Queenslanders overwhelmingly support human rights, the Human Rights Act and the Queensland Human Rights Commission (QHRC) a new survey from Griffith University has found.
Griffith University researchers, through the market research company Core Data, conducted a survey in July of 1000 people living in Queensland to gain insights on human rights across gender, income and location.
Law Futures Centre’s human rights expert Professor Sarah Joseph said while support was high it was not matched by an awareness of new legal protections and the QHRC.
“We found 91% of Queenslanders surveyed agreed that the protection of human rights and dignity is important,’’ she said.
“But 57% of those surveyed did not know of the Queensland Human Rights Act.”
Director of the Policy Innovation Hub Professor Susan Harris Rimmer, also an expert member of the Human Rights Advisory Panel to the Queensland Parliament, says community education campaigns are needed.
“There remains considerable work to be done by the Attorney-General of Queensland on educating the public about the new law and the mandate of the QHRC and its ground-breaking free public complaints process.
“Since the QHRC began operating in January, 2020 it has received hundreds of complaints and is now experiencing delays of up to six months.”
Professor Joseph said attitudes to human rights did not vary much between Brisbane and regional Queensland.
“But women were less sure that human rights were being respected than men, especially in health care.
“Aboriginal and Torres Strait Islander people also responded that human rights were less respected in regions,” she said.

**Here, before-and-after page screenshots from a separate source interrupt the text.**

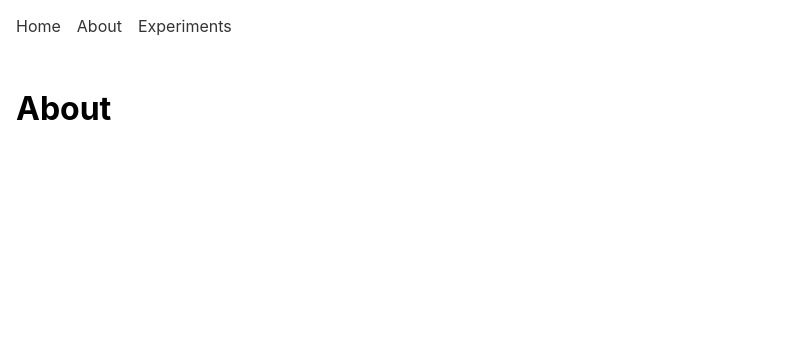
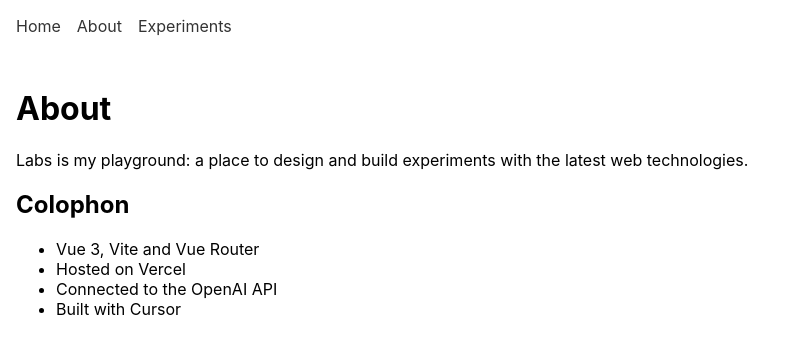
Before and after one commit to boldlybryan/labs.bryanking.design, a Vue app: page /about in a window 1280 px wide. Shown: the top 354 px of the page, without its empty margins (0-793 px from the left). Built offline with nearby package versions, Linux system fonts and the light colour scheme.

Commit message:
update about page

```diff
--- a/src/views/about/About.vue
+++ b/src/views/about/About.vue
@@ -1,5 +1,13 @@
 <template>
   <div>
     <h1>About</h1>
+    <p>Labs is my playground: a place to design and build experiments with the latest web technologies.</p>
+    <h2>Colophon</h2>
+    <ul>
+      <li>Vue 3, Vite and Vue Router</li>
+      <li>Hosted on Vercel</li>
+      <li>Connected to the OpenAI API</li>
+      <li>Built with Cursor</li>
+    </ul>
   </div>
 </template>
```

“The age group that was the least supportive of human rights are people over 65.”
The survey also found strong concern about child protection and the rights of children across the state and by all demographics.
When asked to rank their top human rights concerns after child protection, Queenslanders noted health, aged care and disability rights.
“Participants were also sceptical that human rights are being respected in prisons, by the police, in religious institutions and in aged-care settings,” Professor Joseph said.
“Scepticism increased markedly amongst people on lower incomes compared to higher incomes.”
When asked to identify human rights violations from Queensland’s past, the majority identified the state’s treatment of First Nations people and the inability to protest in the Joh Bjelke-Petersen era. Some respondents also identified the current COVID-19 restrictions on movement including vaccinations.
When it came to emerging human rights issues, 76% were in favour of reform to voluntary assisted dying law and 64% think the Queensland Government respected human rights during the COVID-19 pandemic.